» Stored records:
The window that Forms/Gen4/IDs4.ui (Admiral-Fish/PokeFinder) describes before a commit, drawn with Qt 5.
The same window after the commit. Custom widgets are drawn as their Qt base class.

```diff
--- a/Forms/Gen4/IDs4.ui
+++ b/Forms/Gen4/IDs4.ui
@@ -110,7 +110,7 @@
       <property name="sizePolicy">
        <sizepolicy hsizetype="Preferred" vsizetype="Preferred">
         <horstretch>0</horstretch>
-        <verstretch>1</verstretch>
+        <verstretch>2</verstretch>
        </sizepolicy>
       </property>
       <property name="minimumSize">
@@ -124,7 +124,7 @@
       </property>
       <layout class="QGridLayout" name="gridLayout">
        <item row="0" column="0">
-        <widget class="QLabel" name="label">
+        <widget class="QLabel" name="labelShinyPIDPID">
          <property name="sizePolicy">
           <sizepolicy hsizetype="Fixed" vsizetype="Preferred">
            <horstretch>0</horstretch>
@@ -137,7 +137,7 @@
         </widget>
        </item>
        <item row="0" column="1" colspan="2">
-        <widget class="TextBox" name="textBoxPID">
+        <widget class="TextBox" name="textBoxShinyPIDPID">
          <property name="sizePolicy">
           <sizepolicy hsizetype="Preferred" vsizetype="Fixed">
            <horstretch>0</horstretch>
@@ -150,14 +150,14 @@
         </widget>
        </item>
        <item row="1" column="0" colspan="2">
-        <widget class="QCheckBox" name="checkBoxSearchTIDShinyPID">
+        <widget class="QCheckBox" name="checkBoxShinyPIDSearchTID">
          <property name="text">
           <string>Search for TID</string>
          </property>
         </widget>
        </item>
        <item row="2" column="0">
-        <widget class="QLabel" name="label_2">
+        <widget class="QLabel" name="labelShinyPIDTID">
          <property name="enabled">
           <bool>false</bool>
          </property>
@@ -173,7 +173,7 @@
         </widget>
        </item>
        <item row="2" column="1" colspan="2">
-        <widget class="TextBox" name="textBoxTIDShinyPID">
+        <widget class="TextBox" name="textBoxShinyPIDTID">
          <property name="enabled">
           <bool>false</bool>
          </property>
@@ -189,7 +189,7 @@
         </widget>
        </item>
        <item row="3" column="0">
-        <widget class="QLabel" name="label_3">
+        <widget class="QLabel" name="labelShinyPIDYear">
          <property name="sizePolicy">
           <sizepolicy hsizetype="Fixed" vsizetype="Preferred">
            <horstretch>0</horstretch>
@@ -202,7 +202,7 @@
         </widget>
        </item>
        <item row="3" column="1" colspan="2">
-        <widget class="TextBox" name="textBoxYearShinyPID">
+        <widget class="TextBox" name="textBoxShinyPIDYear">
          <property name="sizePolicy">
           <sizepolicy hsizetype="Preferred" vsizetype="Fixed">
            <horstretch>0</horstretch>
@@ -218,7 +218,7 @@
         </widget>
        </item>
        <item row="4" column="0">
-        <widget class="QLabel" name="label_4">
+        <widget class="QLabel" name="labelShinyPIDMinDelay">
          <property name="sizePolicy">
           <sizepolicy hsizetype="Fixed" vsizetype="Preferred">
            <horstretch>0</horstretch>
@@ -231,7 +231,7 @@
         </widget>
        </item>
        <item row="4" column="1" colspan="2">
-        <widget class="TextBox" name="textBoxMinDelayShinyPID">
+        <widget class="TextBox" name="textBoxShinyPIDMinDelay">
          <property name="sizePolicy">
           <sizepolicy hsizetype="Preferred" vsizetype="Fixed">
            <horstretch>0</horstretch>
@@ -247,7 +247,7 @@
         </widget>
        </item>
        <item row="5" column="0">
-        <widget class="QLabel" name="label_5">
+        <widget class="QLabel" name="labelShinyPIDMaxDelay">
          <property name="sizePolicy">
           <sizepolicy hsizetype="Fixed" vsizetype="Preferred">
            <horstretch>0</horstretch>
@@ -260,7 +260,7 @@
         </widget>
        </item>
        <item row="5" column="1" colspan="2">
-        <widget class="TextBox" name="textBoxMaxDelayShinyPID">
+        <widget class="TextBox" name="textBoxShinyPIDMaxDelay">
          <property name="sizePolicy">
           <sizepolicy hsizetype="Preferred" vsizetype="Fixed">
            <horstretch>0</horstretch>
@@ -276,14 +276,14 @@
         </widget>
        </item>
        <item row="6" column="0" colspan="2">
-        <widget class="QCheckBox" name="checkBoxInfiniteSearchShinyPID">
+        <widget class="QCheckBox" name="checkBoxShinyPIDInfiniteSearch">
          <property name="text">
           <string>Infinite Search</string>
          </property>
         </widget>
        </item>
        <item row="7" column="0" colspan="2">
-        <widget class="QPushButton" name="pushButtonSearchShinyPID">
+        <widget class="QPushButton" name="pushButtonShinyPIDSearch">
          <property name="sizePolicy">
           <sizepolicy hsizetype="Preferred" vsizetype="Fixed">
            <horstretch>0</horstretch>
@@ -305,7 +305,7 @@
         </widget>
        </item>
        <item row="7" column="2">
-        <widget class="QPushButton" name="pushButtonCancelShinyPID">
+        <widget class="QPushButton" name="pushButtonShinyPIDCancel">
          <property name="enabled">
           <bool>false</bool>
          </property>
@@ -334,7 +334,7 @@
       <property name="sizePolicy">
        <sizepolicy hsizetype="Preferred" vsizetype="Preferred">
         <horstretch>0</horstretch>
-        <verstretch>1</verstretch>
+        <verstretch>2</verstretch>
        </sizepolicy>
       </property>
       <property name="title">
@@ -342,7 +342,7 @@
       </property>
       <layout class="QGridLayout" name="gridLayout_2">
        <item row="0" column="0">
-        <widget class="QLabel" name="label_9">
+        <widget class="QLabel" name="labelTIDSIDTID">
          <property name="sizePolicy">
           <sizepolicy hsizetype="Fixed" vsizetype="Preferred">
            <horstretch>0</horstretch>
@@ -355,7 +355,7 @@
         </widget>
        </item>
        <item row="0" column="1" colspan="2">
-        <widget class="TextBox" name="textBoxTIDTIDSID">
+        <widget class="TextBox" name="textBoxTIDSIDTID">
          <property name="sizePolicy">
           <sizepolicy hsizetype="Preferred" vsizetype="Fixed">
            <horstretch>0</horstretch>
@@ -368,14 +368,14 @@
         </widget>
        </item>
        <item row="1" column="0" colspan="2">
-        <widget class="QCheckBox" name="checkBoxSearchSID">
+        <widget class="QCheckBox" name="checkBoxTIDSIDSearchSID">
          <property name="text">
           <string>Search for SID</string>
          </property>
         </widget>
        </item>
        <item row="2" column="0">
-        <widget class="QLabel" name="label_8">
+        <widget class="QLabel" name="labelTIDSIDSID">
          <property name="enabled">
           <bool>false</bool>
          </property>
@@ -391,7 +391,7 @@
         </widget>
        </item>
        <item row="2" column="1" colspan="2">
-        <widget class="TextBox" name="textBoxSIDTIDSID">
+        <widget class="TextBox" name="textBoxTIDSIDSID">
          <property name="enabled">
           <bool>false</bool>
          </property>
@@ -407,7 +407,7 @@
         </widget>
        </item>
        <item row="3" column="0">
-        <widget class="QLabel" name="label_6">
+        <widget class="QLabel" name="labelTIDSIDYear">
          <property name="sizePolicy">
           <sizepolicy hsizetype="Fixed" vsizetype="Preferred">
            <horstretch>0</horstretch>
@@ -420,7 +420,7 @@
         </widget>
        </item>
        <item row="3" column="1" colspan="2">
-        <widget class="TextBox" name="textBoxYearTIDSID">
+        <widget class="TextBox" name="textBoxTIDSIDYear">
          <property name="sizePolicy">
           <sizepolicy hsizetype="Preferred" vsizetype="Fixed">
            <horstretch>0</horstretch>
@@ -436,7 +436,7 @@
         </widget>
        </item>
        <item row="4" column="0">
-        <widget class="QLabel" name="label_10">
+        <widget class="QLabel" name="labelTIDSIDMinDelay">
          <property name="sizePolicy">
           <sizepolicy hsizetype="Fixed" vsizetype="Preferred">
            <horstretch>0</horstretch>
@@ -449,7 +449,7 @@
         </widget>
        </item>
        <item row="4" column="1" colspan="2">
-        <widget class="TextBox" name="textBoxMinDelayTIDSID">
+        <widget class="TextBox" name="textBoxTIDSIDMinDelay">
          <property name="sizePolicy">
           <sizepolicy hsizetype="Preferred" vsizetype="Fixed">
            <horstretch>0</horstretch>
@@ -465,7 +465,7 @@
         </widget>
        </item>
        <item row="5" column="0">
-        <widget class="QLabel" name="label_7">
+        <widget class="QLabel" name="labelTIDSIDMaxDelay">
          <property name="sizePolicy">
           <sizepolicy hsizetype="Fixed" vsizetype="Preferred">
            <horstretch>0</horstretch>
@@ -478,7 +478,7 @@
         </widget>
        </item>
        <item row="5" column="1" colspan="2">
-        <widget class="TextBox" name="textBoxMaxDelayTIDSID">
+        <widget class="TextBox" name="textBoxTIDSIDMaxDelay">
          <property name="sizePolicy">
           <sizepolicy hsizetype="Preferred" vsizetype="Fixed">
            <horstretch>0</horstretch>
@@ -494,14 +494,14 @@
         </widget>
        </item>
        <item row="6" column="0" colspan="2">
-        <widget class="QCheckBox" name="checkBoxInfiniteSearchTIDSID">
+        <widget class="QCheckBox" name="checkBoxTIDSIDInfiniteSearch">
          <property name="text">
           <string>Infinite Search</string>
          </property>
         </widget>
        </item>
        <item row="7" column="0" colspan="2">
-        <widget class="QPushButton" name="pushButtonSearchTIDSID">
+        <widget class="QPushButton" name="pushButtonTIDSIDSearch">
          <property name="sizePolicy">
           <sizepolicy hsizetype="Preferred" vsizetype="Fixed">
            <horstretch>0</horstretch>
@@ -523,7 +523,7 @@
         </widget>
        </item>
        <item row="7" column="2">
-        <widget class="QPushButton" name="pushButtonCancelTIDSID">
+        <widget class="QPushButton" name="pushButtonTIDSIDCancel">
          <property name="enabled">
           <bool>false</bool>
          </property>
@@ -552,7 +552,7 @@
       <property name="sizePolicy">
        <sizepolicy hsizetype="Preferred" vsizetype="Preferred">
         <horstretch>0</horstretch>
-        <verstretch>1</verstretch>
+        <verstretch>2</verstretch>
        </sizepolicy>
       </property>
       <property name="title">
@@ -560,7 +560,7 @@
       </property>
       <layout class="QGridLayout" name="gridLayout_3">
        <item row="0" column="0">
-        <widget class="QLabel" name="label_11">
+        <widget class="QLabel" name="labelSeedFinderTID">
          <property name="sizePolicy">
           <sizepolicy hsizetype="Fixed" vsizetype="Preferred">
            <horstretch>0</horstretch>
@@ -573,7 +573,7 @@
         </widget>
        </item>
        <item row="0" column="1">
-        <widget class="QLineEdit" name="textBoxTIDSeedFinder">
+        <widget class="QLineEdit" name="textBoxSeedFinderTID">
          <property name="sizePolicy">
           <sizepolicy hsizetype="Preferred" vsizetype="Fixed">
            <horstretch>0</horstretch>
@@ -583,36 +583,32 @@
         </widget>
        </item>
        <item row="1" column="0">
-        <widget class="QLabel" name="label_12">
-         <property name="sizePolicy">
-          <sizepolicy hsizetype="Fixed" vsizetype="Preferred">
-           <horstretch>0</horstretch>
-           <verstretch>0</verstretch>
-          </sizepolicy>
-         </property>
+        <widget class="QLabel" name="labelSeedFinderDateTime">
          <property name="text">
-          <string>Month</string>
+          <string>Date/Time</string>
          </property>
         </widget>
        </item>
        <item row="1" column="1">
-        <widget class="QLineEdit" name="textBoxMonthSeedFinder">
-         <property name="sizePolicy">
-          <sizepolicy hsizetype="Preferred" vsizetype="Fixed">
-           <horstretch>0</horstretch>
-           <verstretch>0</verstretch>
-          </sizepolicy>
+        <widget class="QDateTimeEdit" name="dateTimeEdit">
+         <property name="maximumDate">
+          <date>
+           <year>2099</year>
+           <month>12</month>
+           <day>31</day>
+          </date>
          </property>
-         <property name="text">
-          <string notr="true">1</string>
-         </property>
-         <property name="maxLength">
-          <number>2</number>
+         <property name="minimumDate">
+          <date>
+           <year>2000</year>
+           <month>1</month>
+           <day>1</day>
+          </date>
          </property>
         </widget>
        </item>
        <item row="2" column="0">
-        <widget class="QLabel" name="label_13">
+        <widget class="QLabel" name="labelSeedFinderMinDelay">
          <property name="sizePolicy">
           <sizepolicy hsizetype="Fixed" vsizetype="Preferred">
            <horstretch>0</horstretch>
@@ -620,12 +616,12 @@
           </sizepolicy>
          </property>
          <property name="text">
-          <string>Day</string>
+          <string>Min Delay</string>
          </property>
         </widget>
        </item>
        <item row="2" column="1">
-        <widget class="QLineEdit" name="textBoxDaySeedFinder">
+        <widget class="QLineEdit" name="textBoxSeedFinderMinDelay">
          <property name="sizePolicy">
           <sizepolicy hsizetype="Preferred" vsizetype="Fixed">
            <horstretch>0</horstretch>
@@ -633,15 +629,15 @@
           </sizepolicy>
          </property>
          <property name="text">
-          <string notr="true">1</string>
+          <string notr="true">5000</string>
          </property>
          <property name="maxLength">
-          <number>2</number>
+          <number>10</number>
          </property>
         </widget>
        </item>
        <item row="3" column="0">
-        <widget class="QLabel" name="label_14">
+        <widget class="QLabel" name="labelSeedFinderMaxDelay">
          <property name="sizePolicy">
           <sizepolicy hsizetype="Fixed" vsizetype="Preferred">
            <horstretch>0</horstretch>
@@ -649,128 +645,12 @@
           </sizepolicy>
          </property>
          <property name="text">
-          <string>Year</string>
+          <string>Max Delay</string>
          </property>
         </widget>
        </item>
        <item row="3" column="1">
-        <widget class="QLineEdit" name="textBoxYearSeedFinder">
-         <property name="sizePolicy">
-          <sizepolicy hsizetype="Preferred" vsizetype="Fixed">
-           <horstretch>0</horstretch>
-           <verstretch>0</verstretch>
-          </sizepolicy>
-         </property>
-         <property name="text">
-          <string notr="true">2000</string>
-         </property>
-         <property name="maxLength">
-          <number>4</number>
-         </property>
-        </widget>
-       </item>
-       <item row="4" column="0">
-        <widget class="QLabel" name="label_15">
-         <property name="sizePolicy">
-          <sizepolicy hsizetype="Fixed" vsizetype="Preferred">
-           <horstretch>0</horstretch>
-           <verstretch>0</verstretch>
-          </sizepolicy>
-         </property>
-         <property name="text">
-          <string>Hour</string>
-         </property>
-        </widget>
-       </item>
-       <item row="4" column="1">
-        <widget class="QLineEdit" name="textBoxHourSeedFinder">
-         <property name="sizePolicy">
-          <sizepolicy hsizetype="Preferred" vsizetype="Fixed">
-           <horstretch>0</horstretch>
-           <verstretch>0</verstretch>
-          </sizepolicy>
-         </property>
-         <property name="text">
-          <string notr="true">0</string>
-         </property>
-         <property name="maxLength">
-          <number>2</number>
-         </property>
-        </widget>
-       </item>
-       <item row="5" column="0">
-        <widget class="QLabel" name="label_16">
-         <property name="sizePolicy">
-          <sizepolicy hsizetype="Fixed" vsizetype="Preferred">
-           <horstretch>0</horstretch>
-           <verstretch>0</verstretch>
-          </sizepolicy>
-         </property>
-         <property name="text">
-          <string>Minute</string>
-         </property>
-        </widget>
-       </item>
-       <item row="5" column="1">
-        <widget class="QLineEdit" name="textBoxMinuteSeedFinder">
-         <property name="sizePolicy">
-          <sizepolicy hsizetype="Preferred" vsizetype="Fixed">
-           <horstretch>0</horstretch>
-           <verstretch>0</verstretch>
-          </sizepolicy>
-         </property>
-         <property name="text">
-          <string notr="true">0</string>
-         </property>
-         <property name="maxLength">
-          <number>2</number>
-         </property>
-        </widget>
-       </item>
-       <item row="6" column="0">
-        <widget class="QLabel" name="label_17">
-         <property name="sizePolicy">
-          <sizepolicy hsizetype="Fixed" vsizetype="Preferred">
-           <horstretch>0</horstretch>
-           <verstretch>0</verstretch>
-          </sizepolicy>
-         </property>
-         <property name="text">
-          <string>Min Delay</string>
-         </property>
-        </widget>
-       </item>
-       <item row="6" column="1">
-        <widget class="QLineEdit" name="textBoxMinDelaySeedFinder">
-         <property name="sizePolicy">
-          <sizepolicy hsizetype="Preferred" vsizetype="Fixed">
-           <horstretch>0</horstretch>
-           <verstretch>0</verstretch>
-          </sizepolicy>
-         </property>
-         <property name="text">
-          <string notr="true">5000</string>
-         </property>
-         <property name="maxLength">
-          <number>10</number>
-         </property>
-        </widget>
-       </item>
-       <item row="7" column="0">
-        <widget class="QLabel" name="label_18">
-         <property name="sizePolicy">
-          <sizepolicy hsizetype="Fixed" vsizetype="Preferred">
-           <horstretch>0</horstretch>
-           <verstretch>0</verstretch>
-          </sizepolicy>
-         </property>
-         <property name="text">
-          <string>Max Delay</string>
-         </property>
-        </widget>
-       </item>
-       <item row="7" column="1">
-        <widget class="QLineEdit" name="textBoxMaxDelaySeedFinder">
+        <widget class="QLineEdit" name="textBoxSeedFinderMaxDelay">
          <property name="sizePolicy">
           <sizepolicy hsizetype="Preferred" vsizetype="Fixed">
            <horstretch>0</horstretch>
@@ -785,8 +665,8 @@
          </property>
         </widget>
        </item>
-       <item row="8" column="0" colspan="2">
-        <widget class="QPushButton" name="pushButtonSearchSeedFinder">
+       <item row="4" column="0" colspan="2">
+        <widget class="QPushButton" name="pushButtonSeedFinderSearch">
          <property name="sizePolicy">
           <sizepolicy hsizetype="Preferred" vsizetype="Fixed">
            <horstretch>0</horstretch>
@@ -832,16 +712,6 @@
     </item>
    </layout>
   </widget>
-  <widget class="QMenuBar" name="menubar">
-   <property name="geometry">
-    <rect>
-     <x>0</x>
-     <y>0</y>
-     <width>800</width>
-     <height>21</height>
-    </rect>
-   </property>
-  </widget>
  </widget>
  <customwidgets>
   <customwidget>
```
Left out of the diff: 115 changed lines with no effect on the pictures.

» Work item:
Each line of the entries where the string "layout" occurs should be shown.

» Written reply:
       <layout class="QGridLayout" name="gridLayout">
       <layout class="QGridLayout" name="gridLayout_2">
       <layout class="QGridLayout" name="gridLayout_3">
    </layout>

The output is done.